The British and Irish Lions will collide with South Africa in a series decider next Saturday after the Springboks emerged emphatic 27-9 winners from a tense second Test at Cape Town Stadium.
A grisly spectacle affected by repeated stoppages saw the Lions build a 9-6 interval lead through three Dan Biggar penalties, but having been largely bossed until that point the world champions began to show their strengths in the second half.
Makazole Mapimpi crossed to propel them back in front and then Lukhanyo Am touched down as they capitalised on excellent kicks from Handre Pollard and Faf De Klerk.
A feature of the match was the world champions' growing control of the air as the Lions struggled to deal with the barrage of kicks raining down on them, while up-front the home pack muscled up in a dominant 40 minutes.
Unlike in the first Test that was lost 22-17, the 'Bomb Squad' had the desired impact from the bench, and the size of the win as the Springboks powered over the finishing line with their forwards rampant suggests they were undercooked for the series opener seven days earlier.
A major outbreak of coronavirus severely disrupted their build-up but by full-time of this rematch they had rediscovered their swagger as the Lions faded.
South Africa were lucky to see Cheslin Kolbe avoid a red card after he took Conor Murray out in the air, while a high tackle by De Klerk, also on Murray, was given only brief attention by the officials.
Otherwise it was a composed performance by referee Ben O'Keeffe, who was subject to unprecedented scrutiny after Springboks director of rugby Rassie Erasmus released an extraordinary hour-long critique of the officiating in the first Test.
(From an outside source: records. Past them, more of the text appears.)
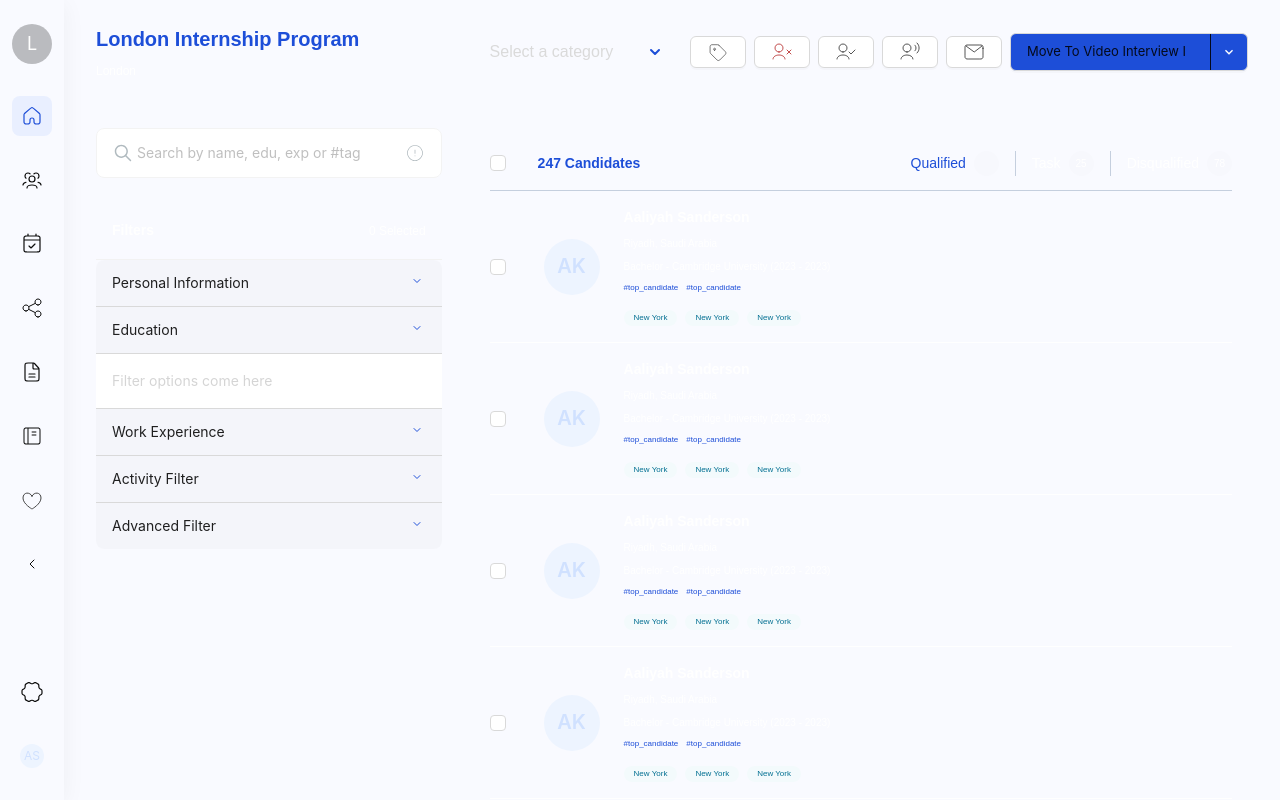
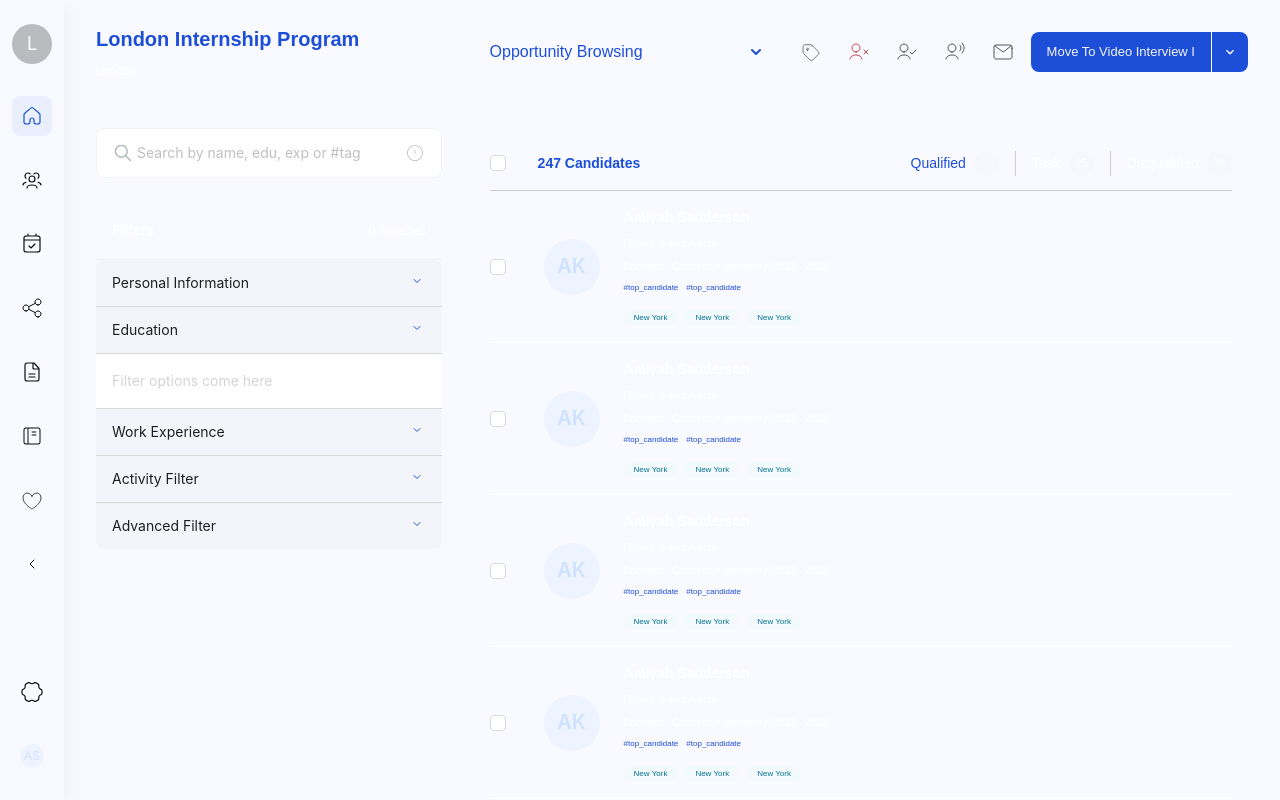
Before and after one commit to Erudite885/tasktwo, a React (Vite) app: page / in a window 1280 px wide. Shown: the top 800 px of the page. Built offline with nearby package versions, Linux system fonts and the light colour scheme.

Commit message:
header component import update

```diff
--- a/src/components/Header/Header.tsx
+++ b/src/components/Header/Header.tsx
@@ -1,56 +1,20 @@
-import React, { useState } from "react";
-import {Avatar, Dropdown, Button} from "antd";
-import ChevronDownSolid from "../../assets/chevron-down-solid.svg";
-import ChevronDownWhite from "../../assets/chevron-down-white.svg";
-import Clip from "../../assets/clip.svg";
-import ContactBuss from "../../assets/contact-buss.svg";
-import ContactCheck from "../../assets/contact-check.svg";
-import ContactClose from "../../assets/contact-close.svg";
-import Message from "../../assets/message.svg";
-// import Button from "../../Button/Button.tsx";
+import { useState } from "react";
+import { Dropdown } from "antd";
+
+import {
+  ChevronDownSolid,
+  ChevronDownWhite,
+  Clip,
+  ContactBuss,
+  ContactCheck,
+  ContactClose,
+  Message,
+} from "../../assets/index.ts";
 import { headerfilters } from "../../constants/index.ts";
+import { Button } from "../index.ts";
 
 const Header = () => {
-  const [categoryFilter, setCategoryFilter] = useState<string | null>(null);
-
-  // const filters = [
-  //   {
-  //     label: "Applied",
-  //     count: 1745,
-  //   },
-  //   {
-  //     label: "Shortlisted",
-  //     count: 453,
-  //   },
-  //   {
-  //     label: "Technical Interview",
-  //     count: 123,
-  //   },
-  //   {
-  //     label: "Opportunity Browsing",
-  //     count: 243,
-  //   },
-  //   {
-  //     label: "Video Interview I",
-  //     count: 25,
-  //   },
-  //   {
-  //     label: "Video Interview II",
-  //     count: 25,
-  //   },
-  //   {
-  //     label: "Video Interview III",
-  //     count: 25,
-  //   },
-  //   {
-  //     label: "Offer",
-  //     count: 25,
-  //   },
-  //   {
-  //     label: "Withdrawn",
-  //     count: 25,
-  //   },
-  // ];
+  const [categoryFilter, setCategoryFilter] = useState<string | null>('Opportunity Browsing');
 
   return (
     <header className="w-full py-[24px] px-[32px] grid grid-flow-col grid-cols-[30%_auto] gap-[32px]">
@@ -110,29 +74,27 @@ const Header = () => {
           trigger={["click"]}
         >
           <button className="flex justify-between items-center text-[16px]">
-            {categoryFilter || (
-              <span className="text-[#dadada]">Select a category</span>
-            )}
+            {categoryFilter}
 
-            <img src={ChevronDownSolid} alt='ChevronDownSolid icon' />
+            <img src={ChevronDownSolid} alt="ChevronDownSolid icon" />
           </button>
         </Dropdown>
 
         <div className="grid grid-flow-col gap-[8px] justify-between items-center">
           <Button>
-            <img src={Clip} alt=' Clip icon' />
+            <img src={Clip} alt=" Clip icon" />
           </Button>
           <Button>
-            <img src={ContactClose} alt='ContactClose icon' />
+            <img src={ContactClose} alt="ContactClose icon" />
           </Button>
           <Button>
-            <img src={ContactCheck} alt='ContactCheck icon' />
+            <img src={ContactCheck} alt="ContactCheck icon" />
           </Button>
           <Button>
-            <img src={ContactBuss} alt='ContactBuss icon' />
+            <img src={ContactBuss} alt="ContactBuss icon" />
           </Button>
           <Button>
-            <img src={Message} alt='Message icon' />
+            <img src={Message} alt="Message icon" />
           </Button>
 
           <Dropdown
@@ -160,11 +122,11 @@ const Header = () => {
             }}
           >
             <Button className="flex items-center p-0 h-full text-white">
-              <div className="px-[16px] text-[13px]">
-                Move To Video Interview I
+              <div className="px-[16px] text-[13px] text-white">
+                <span style={{color: 'whitesmoke'}} >Move To Video Interview I</span>
               </div>
               <div className="flex items-center justify-center border-l-[1px] p-[10px] h-full">
-                 <img src={ChevronDownWhite} alt='ChevronDownWhite icon' />
+                <img src={ChevronDownWhite} alt="ChevronDownWhite icon" />
               </div>
             </Button>
           </Dropdown>
@@ -172,6 +134,6 @@ const Header = () => {
       </div>
     </header>
   );
-}
+};
 
-export default Header
+export default Header;
```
O'Keeffe was calm and composed throughout a fractious match that was constantly interrupted by reviews on a huge number of incidents, with the first half alone lasting over an hour.
In a sign of the conflict to come, tempers flared as early as the third minute with Alun Wyn Jones and Eben Etzebeth locking horns after a South African maul was halted just short of the line.
O'Keeffe seized the opportunity to assert his authority to the captains and a cagey opening was under way with Pollard and Biggar exchanging penalties as the packs tore into each other.
Kolbe came off worse in a head-on head collision with Tom Curry that he instigated, fortunately escaping any sanction, as the Lions continued to edge a ferocious opening quarter.
Biggar was on target with a second penalty and the bad news began to pile up for the Springboks as Pollard missed the posts and 2019 world player of the year Pieter-Steph Du Toit departed with a shoulder injury sustained during an earlier tackle by Duhan Van Der Merwe.
It was a contentious challenge that ended Du Toit's match but Van Der Merwe did not escape O'Keeffe's attention for a trip on Kolbe that was punished with a yellow card.
South Africa 27-9 British & Irish Lions: As it happened
The advantage was rapidly wiped out, however, when Kolbe took Murray out in the air and was also sent to the sin-bin where he could reflect on his luck that the card was not red.
Courtney Lawes and Maro Itoje pinched home ball on successive line-outs as the absence of Du Toit began to bite at the set-piece.
The Lions were now on top as they camped on South Africa's line, applying pressure with the line-out and then scrum before Robbie Henshaw was unable to ground the ball over the line because of Siya Kolisi's intervention after grabbing Murray's kick.
Biggar's boot gave the tourists the lead for the first time but the second half had barely begun when Pollard hoisted a kick to the wing for Mapimpi to collect and score.
Momentum was growing behind South Africa and a powerful maul swept them forwards before De Klerk grubbered for Am to score, although he did not appear to have full control of the ball.
South Africa did not relent as Pollard rifled over two penalties and the Lions looked a spent force, unable to match the Springboks' physicality.